The drop in oil prices and Western sanctions have led Russia to start looking for new drivers to help grow its economy, move away from commodities dependency towards technologies, and improve the business climate and the country’s profile worldwide. In addition to the action plan for the next six years, which is expected to bring the national economy to growth rates above the global average, the Ministry of Economic Development and the Center for Strategic Research led by Alexey Kudrin are developing a long-term strategy through 2035.
Following the downturn of 2015, when Russia’s GDP contracted by 2.8%, 2016 saw a recovery with a 0.2% growth. Manufacturing added 1.3% after a 0.8% drop in 2015, net capital outflow showed a three-fold reduction to USD 19.2 billion, and inflation slowed down from 12.9% to 5.4%.
For 2017, international experts project the Russian economy to expand by 1.2 to 1.5%, compared to the Ministry of Economic Development’s forecast of a 2% growth.
However, stagnation is something Russia cannot afford, given its commitment to catching up with developed economies and securing its place among global leaders. In late 2016, President Vladimir Putin instructed the Government to develop a comprehensive plan through 2025 to help the Russian economy sustainably grow at a pace above the global average. This effectively means GDP adding between 3% and 3.5% a year.
The comprehensive economic development plan was submitted by Prime Minister Dmitry Medvedev to the President in May. The next stage is discussions with the expert community to shape the final document.
The plan includes measures to improve the business climate, boost the performance of major investment projects, ramp up non-commodity exports, develop small and medium-sized businesses, and make government support for various industries more effective.
Also, Vladimir Putin instructed Alexey Kudrin’s Center for Strategic Research to come up with Russia’s new development strategy from 2018 through 2024 and have it presented by May.
The document expects the national GDP to grow by 29%, real disposable income by 25%, and labour productivity by 30% by 2024, with non-commodity exports almost doubling over the period, Alexey Kudrin told TASS.
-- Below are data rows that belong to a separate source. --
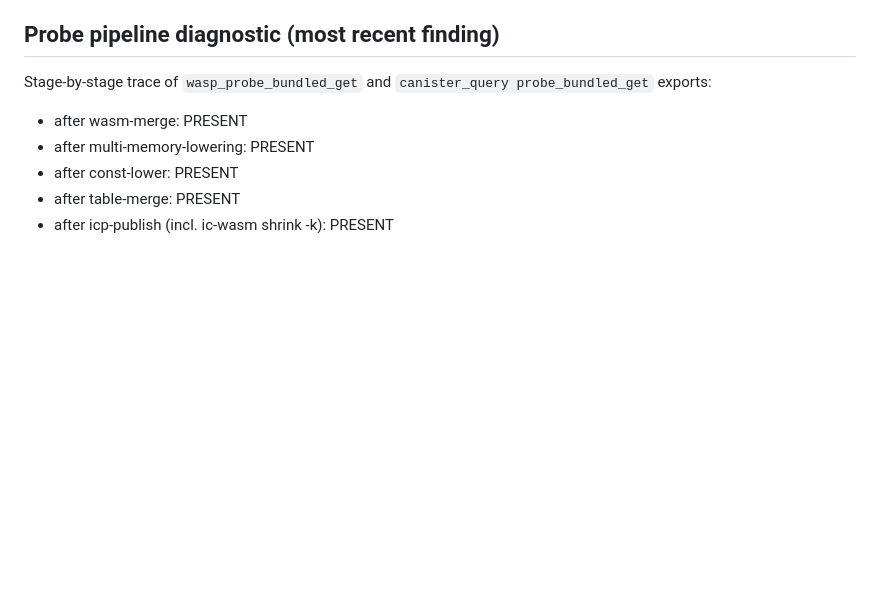
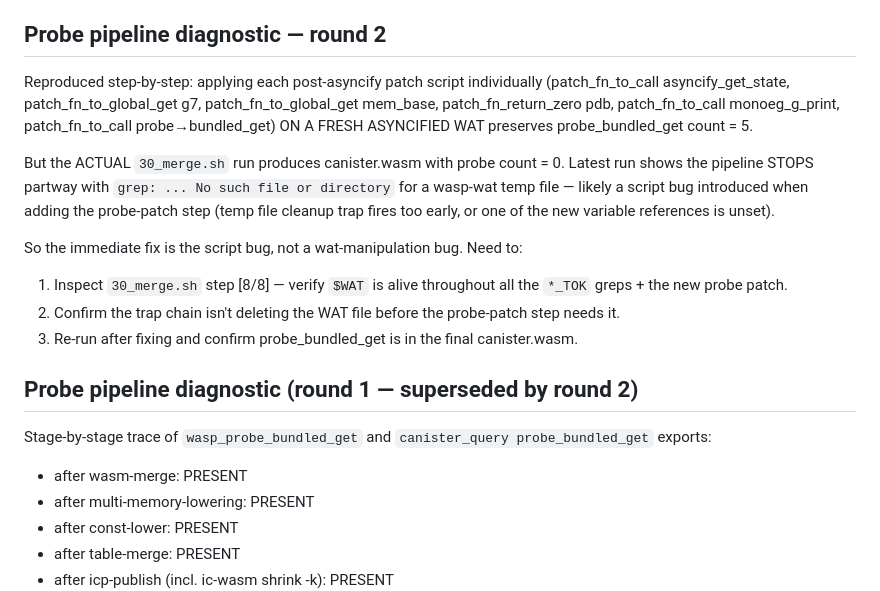
Before and after one commit to miadey/wasp-dotnet, a Markdown page: runtime/PHASE_C_STATUS.md, the part around the change. GitHub-like rendering; blank space fills up the shorter version.

Commit message:
Phase C: probe stripping is a 30_merge.sh bash bug, not wat-level
Step-by-step isolation of each post-asyncify patch on a fresh
asyncified wat shows ALL of them preserve probe_bundled_get
(count=5 throughout). But the actual 30_merge.sh run produces
probe count=0 — and most recent run stops with `grep: ... No
such file or directory` for a temp WAT file.

So the bug is in the bash plumbing of step [8/8] after I added
the probe-patch step — likely a trap firing too early or a
variable reference that's wrong. The wat-manipulation logic is
fine; the bash chain that calls it is broken.

Next iteration: read 30_merge.sh step [8/8] carefully, find the
specific line where temp file or var reference is wrong, fix.

Co-Authored-By: Claude Opus 4.7 (1M context) <noreply@anthropic.com>

```diff
--- a/runtime/PHASE_C_STATUS.md
+++ b/runtime/PHASE_C_STATUS.md
@@ -89,7 +89,31 @@ mismatch.
    not be wired up if some init step we skipped or chunked broke
    the hook installation.
 
-## Probe pipeline diagnostic (most recent finding)
+## Probe pipeline diagnostic — round 2
+
+Reproduced step-by-step: applying each post-asyncify patch script
+individually (patch_fn_to_call asyncify_get_state, patch_fn_to_global_get
+g7, patch_fn_to_global_get mem_base, patch_fn_return_zero pdb,
+patch_fn_to_call monoeg_g_print, patch_fn_to_call probe→bundled_get)
+ON A FRESH ASYNCIFIED WAT preserves probe_bundled_get count = 5.
+
+But the ACTUAL `30_merge.sh` run produces canister.wasm with probe
+count = 0. Latest run shows the pipeline STOPS partway with
+`grep: ... No such file or directory` for a wasp-wat temp file —
+likely a script bug introduced when adding the probe-patch step
+(temp file cleanup trap fires too early, or one of the new variable
+references is unset).
+
+So the immediate fix is the script bug, not a wat-manipulation bug.
+Need to:
+1. Inspect `30_merge.sh` step [8/8] — verify `$WAT` is alive throughout
+   all the `*_TOK` greps + the new probe patch.
+2. Confirm the trap chain isn't deleting the WAT file before the
+   probe-patch step needs it.
+3. Re-run after fixing and confirm probe_bundled_get is in the final
+   canister.wasm.
+
+## Probe pipeline diagnostic (round 1 — superseded by round 2)
 
 Stage-by-stage trace of `wasp_probe_bundled_get` and
 `canister_query probe_bundled_get` exports:
```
There are three key priority areas: people, technologies, and public administration. The plan is to increase education spending by 0.8% of the GDP, healthcare by 0.7%, and infrastructure by 0.8% as well. The country’s critical infrastructure is to be 100% digitised.
These measures will become part of Russia’s Development Strategy through 2035, a longer-term action plan. To ensure public involvement in the effort, the Center for Strategic Research set up a dedicated website at russia2035.ru, and the Ministry of Economic Development launched gasu.gov.ru/strategy-2035, a portal where everyone can propose their ideas to advance the country's development and also get updates about the performance of various agencies and institutions.
Russia aims to develop the digital economy, create and roll out the latest technologies, replace imports, and ramp up hi-tech exports.
This is also part of the Scientific and Technological Development Strategy of Russia through 2035, which was signed off in December 2016.
Previously, the Agency for Strategic Initiatives, in pursuance of the President’s instructions, launched the National Technology Initiative (NTI), aimed at making Russia a technological leader by 2035.
The NTI is expected to identify the new markets and key technologies going forward to match those with a set of measures for development. The markets of the future include smart energy, unmanned aerial and road vehicles and maritime transport, NeuroNet (a hybrid of the human brain and computers), biotechnologies, new medicine, and more. Most of the markets have roadmaps already approved.
The 2017 budget for the NTI’s key projects includes a total of RUB 12.5 billion of disbursements. Over the next three years, financing will reach RUB 28.6 billion.